Work instructions:
Reproduce the data below exactly as written. Pictures do not belong in the copy.

Saved entries:
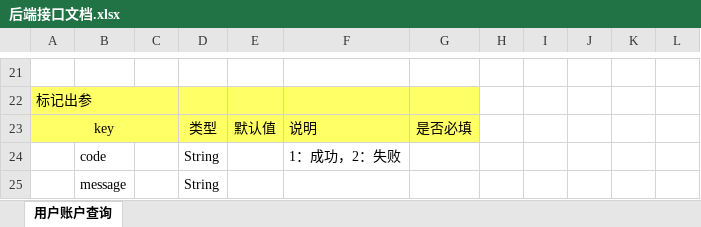
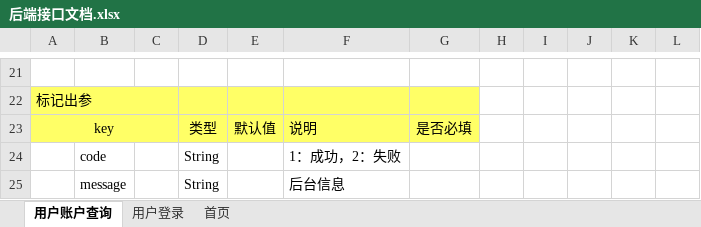
Before and after one commit to XJ-GTD/GTD, an Excel workbook: A-开发相关文档素材/1.一期接口文档/后端接口文档.xlsx, sheet 用户账户查询, drawn as a sheet; only a part is shown, gaps mark what is left out; values as stored, in another font and other column widths than the file's, no borders; the diff names each change by its address in the sheet, - before the commit and + after, or states it on an @@ line.

```diff
--- a/A-开发相关文档素材/1.一期接口文档/后端接口文档.xlsx (sheet 用户账户查询)
+++ b/A-开发相关文档素材/1.一期接口文档/后端接口文档.xlsx (sheet 用户账户查询)
+sheet tab: 用户登录
+sheet tab: 首页
-F25: (empty)
+F25: 后台信息
```
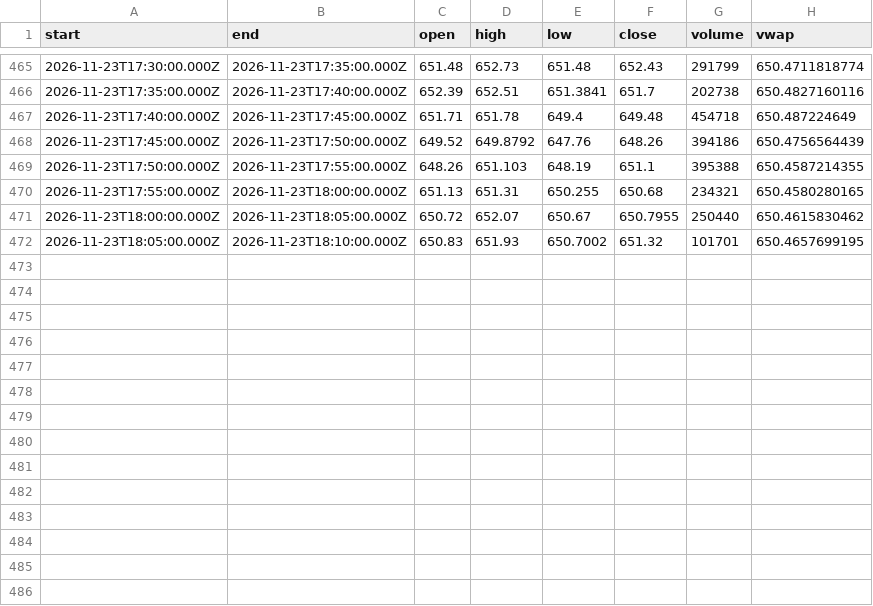
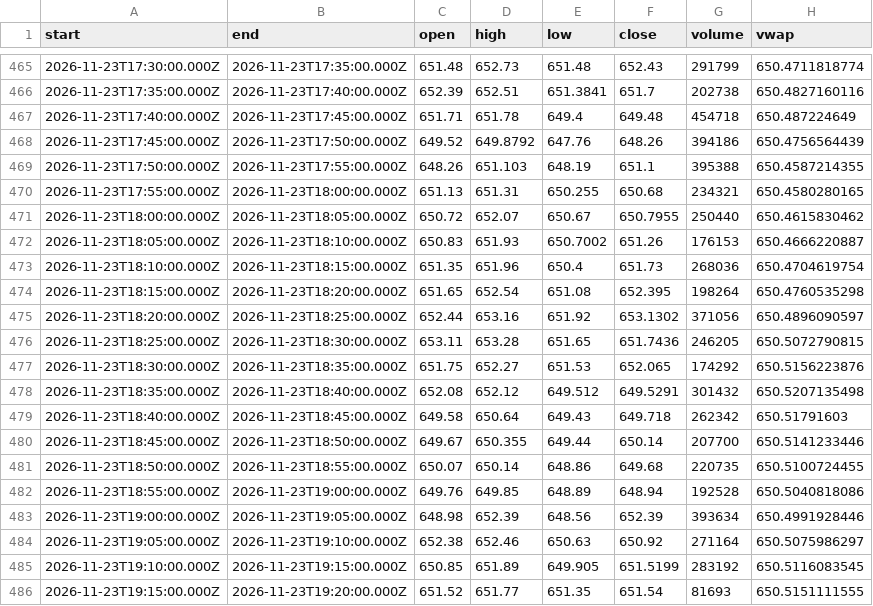
Before and after one commit to karab-commits/trading-desk, a CSV file: bars/QQQ_5m.csv, drawn as a sheet; only a part is shown, gaps mark what is left out.

Commit message:
intraday 14:15: no signals (news, QQQ whale, VWAP paper), watchlist refresh

```diff
--- a/bars/QQQ_5m.csv
+++ b/bars/QQQ_5m.csv
@@ -471,2 +471,16 @@ start,end,open,high,low,close,volume,vwap
 2026-11-23T18:00:00.000Z,2026-11-23T18:05:00.000Z,650.72,652.07,650.67,650.7955,250440,650.4615830462
-2026-11-23T18:05:00.000Z,2026-11-23T18:10:00.000Z,650.83,651.93,650.7002,651.32,101701,650.4657699195
+2026-11-23T18:05:00.000Z,2026-11-23T18:10:00.000Z,650.83,651.93,650.7002,651.26,176153,650.4666220887
+2026-11-23T18:10:00.000Z,2026-11-23T18:15:00.000Z,651.35,651.96,650.4,651.73,268036,650.4704619754
+2026-11-23T18:15:00.000Z,2026-11-23T18:20:00.000Z,651.65,652.54,651.08,652.395,198264,650.4760535298
+2026-11-23T18:20:00.000Z,2026-11-23T18:25:00.000Z,652.44,653.16,651.92,653.1302,371056,650.4896090597
+2026-11-23T18:25:00.000Z,2026-11-23T18:30:00.000Z,653.11,653.28,651.65,651.7436,246205,650.5072790815
+2026-11-23T18:30:00.000Z,2026-11-23T18:35:00.000Z,651.75,652.27,651.53,652.065,174292,650.5156223876
+2026-11-23T18:35:00.000Z,2026-11-23T18:40:00.000Z,652.08,652.12,649.512,649.5291,301432,650.5207135498
+2026-11-23T18:40:00.000Z,2026-11-23T18:45:00.000Z,649.58,650.64,649.43,649.718,262342,650.51791603
+2026-11-23T18:45:00.000Z,2026-11-23T18:50:00.000Z,649.67,650.355,649.44,650.14,207700,650.5141233446
+2026-11-23T18:50:00.000Z,2026-11-23T18:55:00.000Z,650.07,650.14,648.86,649.68,220735,650.5100724455
+2026-11-23T18:55:00.000Z,2026-11-23T19:00:00.000Z,649.76,649.85,648.89,648.94,192528,650.5040818086
+2026-11-23T19:00:00.000Z,2026-11-23T19:05:00.000Z,648.98,652.39,648.56,652.39,393634,650.4991928446
+2026-11-23T19:05:00.000Z,2026-11-23T19:10:00.000Z,652.38,652.46,650.63,650.92,271164,650.5075986297
+2026-11-23T19:10:00.000Z,2026-11-23T19:15:00.000Z,650.85,651.89,649.905,651.5199,283192,650.5116083545
+2026-11-23T19:15:00.000Z,2026-11-23T19:20:00.000Z,651.52,651.77,651.35,651.54,81693,650.5151111555
```
Also changed, not shown: bars/AMZN_15m.csv, bars/META_15m.csv, 4 other files.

Final answer:
Before and after one commit to XJ-GTD/GTD, an Excel workbook: A-开发相关文档素材/1.一期接口文档/后端接口文档.xlsx, sheet 用户账户查询, drawn as a sheet; only a part is shown, gaps mark what is left out; values as stored, in another font and other column widths than the file's, no borders; the diff names each change by its address in the sheet, - before the commit and + after, or states it on an @@ line.

```diff
--- a/A-开发相关文档素材/1.一期接口文档/后端接口文档.xlsx (sheet 用户账户查询)
+++ b/A-开发相关文档素材/1.一期接口文档/后端接口文档.xlsx (sheet 用户账户查询)
+sheet tab: 用户登录
+sheet tab: 首页
-F25: (empty)
+F25: 后台信息
```
Before and after one commit to karab-commits/trading-desk, a CSV file: bars/QQQ_5m.csv, drawn as a sheet; only a part is shown, gaps mark what is left out.

Commit message:
intraday 14:15: no signals (news, QQQ whale, VWAP paper), watchlist refresh

```diff
--- a/bars/QQQ_5m.csv
+++ b/bars/QQQ_5m.csv
@@ -471,2 +471,16 @@ start,end,open,high,low,close,volume,vwap
 2026-11-23T18:00:00.000Z,2026-11-23T18:05:00.000Z,650.72,652.07,650.67,650.7955,250440,650.4615830462
-2026-11-23T18:05:00.000Z,2026-11-23T18:10:00.000Z,650.83,651.93,650.7002,651.32,101701,650.4657699195
+2026-11-23T18:05:00.000Z,2026-11-23T18:10:00.000Z,650.83,651.93,650.7002,651.26,176153,650.4666220887
+2026-11-23T18:10:00.000Z,2026-11-23T18:15:00.000Z,651.35,651.96,650.4,651.73,268036,650.4704619754
+2026-11-23T18:15:00.000Z,2026-11-23T18:20:00.000Z,651.65,652.54,651.08,652.395,198264,650.4760535298
+2026-11-23T18:20:00.000Z,2026-11-23T18:25:00.000Z,652.44,653.16,651.92,653.1302,371056,650.4896090597
+2026-11-23T18:25:00.000Z,2026-11-23T18:30:00.000Z,653.11,653.28,651.65,651.7436,246205,650.5072790815
+2026-11-23T18:30:00.000Z,2026-11-23T18:35:00.000Z,651.75,652.27,651.53,652.065,174292,650.5156223876
+2026-11-23T18:35:00.000Z,2026-11-23T18:40:00.000Z,652.08,652.12,649.512,649.5291,301432,650.5207135498
+2026-11-23T18:40:00.000Z,2026-11-23T18:45:00.000Z,649.58,650.64,649.43,649.718,262342,650.51791603
+2026-11-23T18:45:00.000Z,2026-11-23T18:50:00.000Z,649.67,650.355,649.44,650.14,207700,650.5141233446
+2026-11-23T18:50:00.000Z,2026-11-23T18:55:00.000Z,650.07,650.14,648.86,649.68,220735,650.5100724455
+2026-11-23T18:55:00.000Z,2026-11-23T19:00:00.000Z,649.76,649.85,648.89,648.94,192528,650.5040818086
+2026-11-23T19:00:00.000Z,2026-11-23T19:05:00.000Z,648.98,652.39,648.56,652.39,393634,650.4991928446
+2026-11-23T19:05:00.000Z,2026-11-23T19:10:00.000Z,652.38,652.46,650.63,650.92,271164,650.5075986297
+2026-11-23T19:10:00.000Z,2026-11-23T19:15:00.000Z,650.85,651.89,649.905,651.5199,283192,650.5116083545
+2026-11-23T19:15:00.000Z,2026-11-23T19:20:00.000Z,651.52,651.77,651.35,651.54,81693,650.5151111555
```
Also changed, not shown: bars/AMZN_15m.csv, bars/META_15m.csv, 4 other files.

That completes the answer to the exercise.